Lidegaard to Cameron: Don’t pursue our EU model

Foreign minister warns UK prime minister away from Denmark’s EU opt-out model

The foreign minister, Martin Lidegaard, has warned Britain’s re-elected PM David Cameron that adopting Denmark’s opt-out model when he renegotiates Britain’s relations with the EU is “not something that I would really recommend”.

Cameron says he wants reforms in his country’s agreements with the EU and plans to hold a referendum on continued membership by the end of 2017.

Cameron primarily wants changes to rules on welfare benefits, wanting  EU migrants to wait four years before being able to apply for certain benefits. He also wants to be able to deport EU jobseekers who remain unemployed after six months.

Changing EU agreements is a slow process, but Lifeguard warned the PM against negotiating opt-outs for the UK.

“I don’t know if this is something I would really recommend, because I think we have had so many problems with opt-outs,” Lidegaard said.

READ MORE: PM sets out case for referendum on EU opt-outs

Denmark negotiated four opt-outs in 1992 before joining the EU: citizenship, the euro, defence and justice.

Opt-out headaches
The justice opt-out in particular has posed problems in recent months.

The government wanted Denmark to join the Unified Patent Court and continue co-operation with the European Police Office, Europol, forcing the government to hold a referendum last year on joining the patent court.
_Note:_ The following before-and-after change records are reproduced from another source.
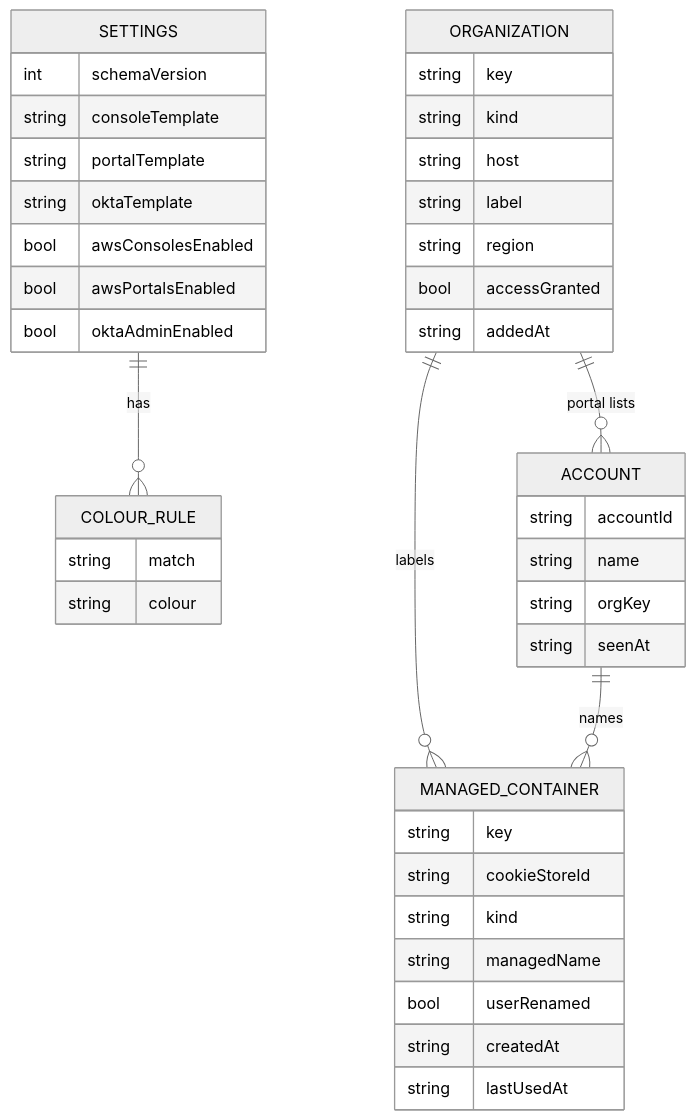
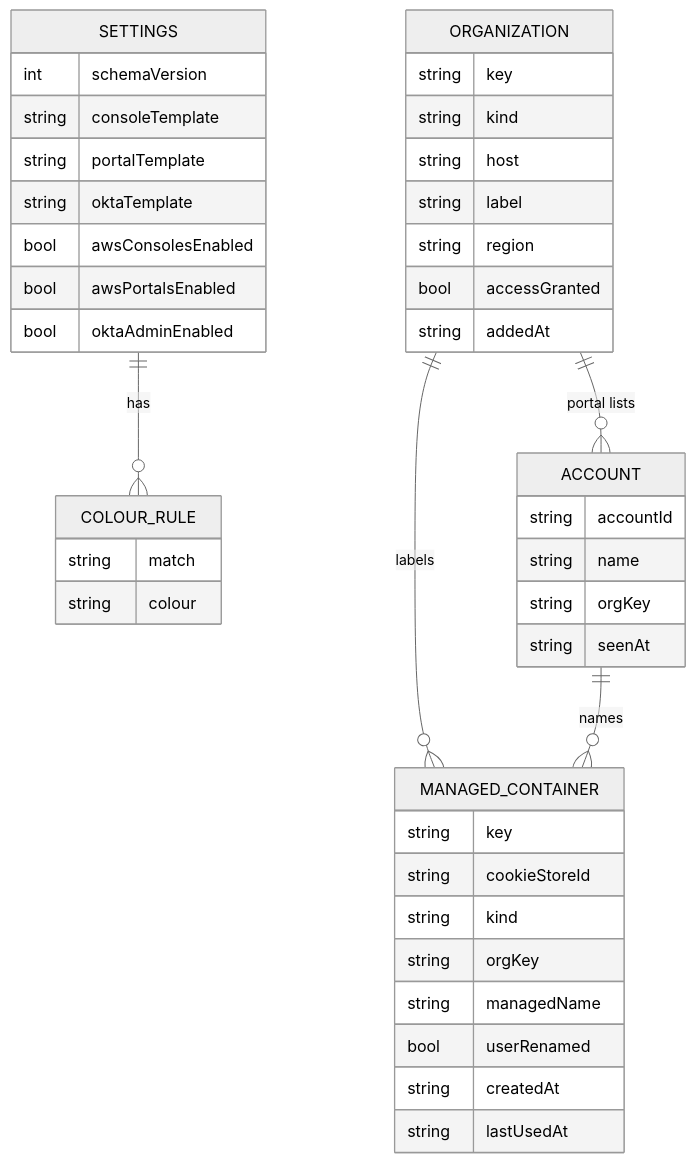
The sixth of 6 diagrams in docs/design/0001-automatic-aws-and-okta-admin-containers-extension.md (donaldgifford/ff-aws-okta-containers), drawn with Mermaid (neutral theme) before and after one commit. The commit also changed other lines of this file and 1 other file, not shown here.

````diff
--- a/docs/design/0001-automatic-aws-and-okta-admin-containers-extension.md
+++ b/docs/design/0001-automatic-aws-and-okta-admin-containers-extension.md
@@ -755,45 +755,46 @@
 ```mermaid
 erDiagram
     SETTINGS ||--o{ COLOUR_RULE : has
     ORGANIZATION ||--o{ ACCOUNT : "portal lists"
     ORGANIZATION ||--o{ MANAGED_CONTAINER : labels
     ACCOUNT ||--o{ MANAGED_CONTAINER : names
 
     SETTINGS {
         int schemaVersion
         string consoleTemplate
         string portalTemplate
         string oktaTemplate
         bool awsConsolesEnabled
         bool awsPortalsEnabled
         bool oktaAdminEnabled
     }
     COLOUR_RULE {
         string match
         string colour
     }
     ORGANIZATION {
         string key
         string kind
         string host
         string label
         string region
         bool accessGranted
         string addedAt
     }
     ACCOUNT {
         string accountId
         string name
         string orgKey
         string seenAt
     }
     MANAGED_CONTAINER {
         string key
         string cookieStoreId
         string kind
+        string orgKey
         string managedName
         bool userRenamed
         string createdAt
         string lastUsedAt
     }
 ```
````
Another referendum is scheduled for 2016 on matters related to EU justice co-operation.

Cameron is scheduled to have breakfast with the Danish prime minister, Helle Thorning-Schmidt, tomorrow in Copenhagen.

Rocky road
Lidegaard said that Cameron’s demands for EU reforms might be something Denmark would support as long as they did not compromise the freedom of movement in the EU.

“We are of course open to what Cameron has to say,” he said. “There might be things that the UK wants that we would agree would be a good thing.”

Lidegaard warned that Cameron’s EU journey would not be easy.

“It’s going to be a road full of rocks,” the minister said.